Thursday November 23, 2006
By David Eames

Auckland Mayor Dick Hubbard is not sure what passed for opinion polls in days gone by, but he is confident that, had they existed, a number of the world's greatest public works would never have been built.

"History shows us very clearly that with polls, most of the major infrastructure would not occur ... on a poll basis, Paris would not have an Eiffel Tower, Sydney no Opera House and Auckland no Grafton Bridge."

A Herald-DigiPoll survey showing 50 per cent of respondents favoured a redeveloped Eden Park over a waterfront stadium did not trouble Mr Hubbard, who yesterday said there had been "inconsistent pictures" drawn throughout the stadium debate.

He said a poll of 751 was a "relatively small sample for an issue such as this", and a DigiPoll was but one of "15 to 20 significant items" to examine when deciding on a stadium.

"I certainly haven't seen anything to cause me to change my mind."

In a choice of venues, a waterfront stadium came third in the list of preferred options with 21.8 per cent, pipped by Eden Park on 31.1 per cent and North Harbour Stadium on 23.1 per cent.

Mr Hubbard was also not surprised by public opposition to bed taxes and departure charges, but warned they could be necessary to fund either a waterfront stadium or Eden Park.

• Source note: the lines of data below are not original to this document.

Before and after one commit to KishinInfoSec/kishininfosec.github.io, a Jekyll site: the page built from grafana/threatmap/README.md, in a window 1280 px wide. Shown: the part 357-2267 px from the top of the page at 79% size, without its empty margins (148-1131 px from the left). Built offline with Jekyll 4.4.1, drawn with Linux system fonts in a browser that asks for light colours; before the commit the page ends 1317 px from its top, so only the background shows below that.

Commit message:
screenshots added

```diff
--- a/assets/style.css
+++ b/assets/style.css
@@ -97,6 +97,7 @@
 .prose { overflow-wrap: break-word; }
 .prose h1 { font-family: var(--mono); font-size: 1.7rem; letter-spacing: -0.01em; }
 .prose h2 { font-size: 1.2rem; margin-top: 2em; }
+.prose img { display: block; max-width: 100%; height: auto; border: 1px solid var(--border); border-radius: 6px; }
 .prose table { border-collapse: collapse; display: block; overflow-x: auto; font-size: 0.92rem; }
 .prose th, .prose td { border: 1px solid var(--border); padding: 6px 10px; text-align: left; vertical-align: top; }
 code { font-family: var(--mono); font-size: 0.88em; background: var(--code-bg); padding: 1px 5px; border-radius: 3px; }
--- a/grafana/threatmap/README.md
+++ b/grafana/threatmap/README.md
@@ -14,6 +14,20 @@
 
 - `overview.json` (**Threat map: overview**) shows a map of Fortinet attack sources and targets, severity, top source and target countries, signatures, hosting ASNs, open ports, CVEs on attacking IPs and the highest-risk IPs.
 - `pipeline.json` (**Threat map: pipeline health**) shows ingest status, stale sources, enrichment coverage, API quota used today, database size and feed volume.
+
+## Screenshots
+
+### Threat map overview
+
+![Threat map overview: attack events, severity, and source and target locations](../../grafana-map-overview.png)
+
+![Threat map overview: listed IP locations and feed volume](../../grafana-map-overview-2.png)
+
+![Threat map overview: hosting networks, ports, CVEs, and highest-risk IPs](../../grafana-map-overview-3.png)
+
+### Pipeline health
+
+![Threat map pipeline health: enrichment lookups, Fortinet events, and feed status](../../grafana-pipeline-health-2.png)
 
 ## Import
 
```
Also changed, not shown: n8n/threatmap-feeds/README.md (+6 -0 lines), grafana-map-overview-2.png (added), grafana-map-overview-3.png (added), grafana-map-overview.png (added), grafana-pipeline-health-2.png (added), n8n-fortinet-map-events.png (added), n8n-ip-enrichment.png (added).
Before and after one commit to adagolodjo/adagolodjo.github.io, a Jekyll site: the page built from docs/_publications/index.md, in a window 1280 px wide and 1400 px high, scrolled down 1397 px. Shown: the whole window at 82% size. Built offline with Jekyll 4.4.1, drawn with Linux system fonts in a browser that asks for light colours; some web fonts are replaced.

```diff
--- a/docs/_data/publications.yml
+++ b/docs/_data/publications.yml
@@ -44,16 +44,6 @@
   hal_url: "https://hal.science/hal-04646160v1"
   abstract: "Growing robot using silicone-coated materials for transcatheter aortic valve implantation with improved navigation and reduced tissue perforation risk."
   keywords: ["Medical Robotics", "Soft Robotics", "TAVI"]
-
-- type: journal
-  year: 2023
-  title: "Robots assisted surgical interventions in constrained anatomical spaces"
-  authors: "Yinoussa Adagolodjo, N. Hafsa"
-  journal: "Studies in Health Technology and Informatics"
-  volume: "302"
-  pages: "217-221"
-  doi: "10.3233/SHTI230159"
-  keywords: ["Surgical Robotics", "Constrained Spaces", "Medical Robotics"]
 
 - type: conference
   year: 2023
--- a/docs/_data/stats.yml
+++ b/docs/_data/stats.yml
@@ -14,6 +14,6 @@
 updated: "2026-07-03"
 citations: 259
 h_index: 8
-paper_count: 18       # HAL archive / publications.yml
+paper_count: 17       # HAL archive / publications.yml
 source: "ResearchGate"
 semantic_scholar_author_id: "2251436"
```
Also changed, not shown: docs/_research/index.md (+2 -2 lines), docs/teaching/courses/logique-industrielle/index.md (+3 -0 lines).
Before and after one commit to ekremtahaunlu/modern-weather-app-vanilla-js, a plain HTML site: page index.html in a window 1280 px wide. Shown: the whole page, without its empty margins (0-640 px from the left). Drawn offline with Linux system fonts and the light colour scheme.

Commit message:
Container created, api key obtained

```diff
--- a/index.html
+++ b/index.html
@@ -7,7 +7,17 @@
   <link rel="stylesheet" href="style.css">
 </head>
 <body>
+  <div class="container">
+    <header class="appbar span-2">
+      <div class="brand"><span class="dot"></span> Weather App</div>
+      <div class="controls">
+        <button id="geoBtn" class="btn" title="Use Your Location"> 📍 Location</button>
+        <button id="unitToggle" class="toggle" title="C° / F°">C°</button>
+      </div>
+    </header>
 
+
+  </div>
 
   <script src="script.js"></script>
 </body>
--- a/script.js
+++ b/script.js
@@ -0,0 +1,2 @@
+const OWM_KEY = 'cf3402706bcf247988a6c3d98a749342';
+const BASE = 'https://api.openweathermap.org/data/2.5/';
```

"No one votes for a tax increase ... whatever the cause."

Sports Minister Trevor Mallard was also unmoved by the Herald-DigiPoll. Mr Mallard is out of the country, but in a prepared response from Los Angeles he said: "Polls have been wildly fluctuating since the debate began with online polls showing waterfront ahead, in contrast to television pay-for-vote polls, and they have also moved as more information has come out about the options.

"I am hopeful that the city and regional councillors can make informed decisions on their preferred choice, based on the information and briefings they have received over the last two weeks."

But Eden Park Development Committee chairman Rob Fisher was last night "very pleased" with the Herald-DigiPoll survey results, which he said were consistent with other polls running since the announcement of the waterfront proposal on November 10.

Mr Fisher said he was not surprised by North Harbour Stadium's popularity as a site option, but believed the Government would be guilty of a "complete about-face" if it became a serious contender.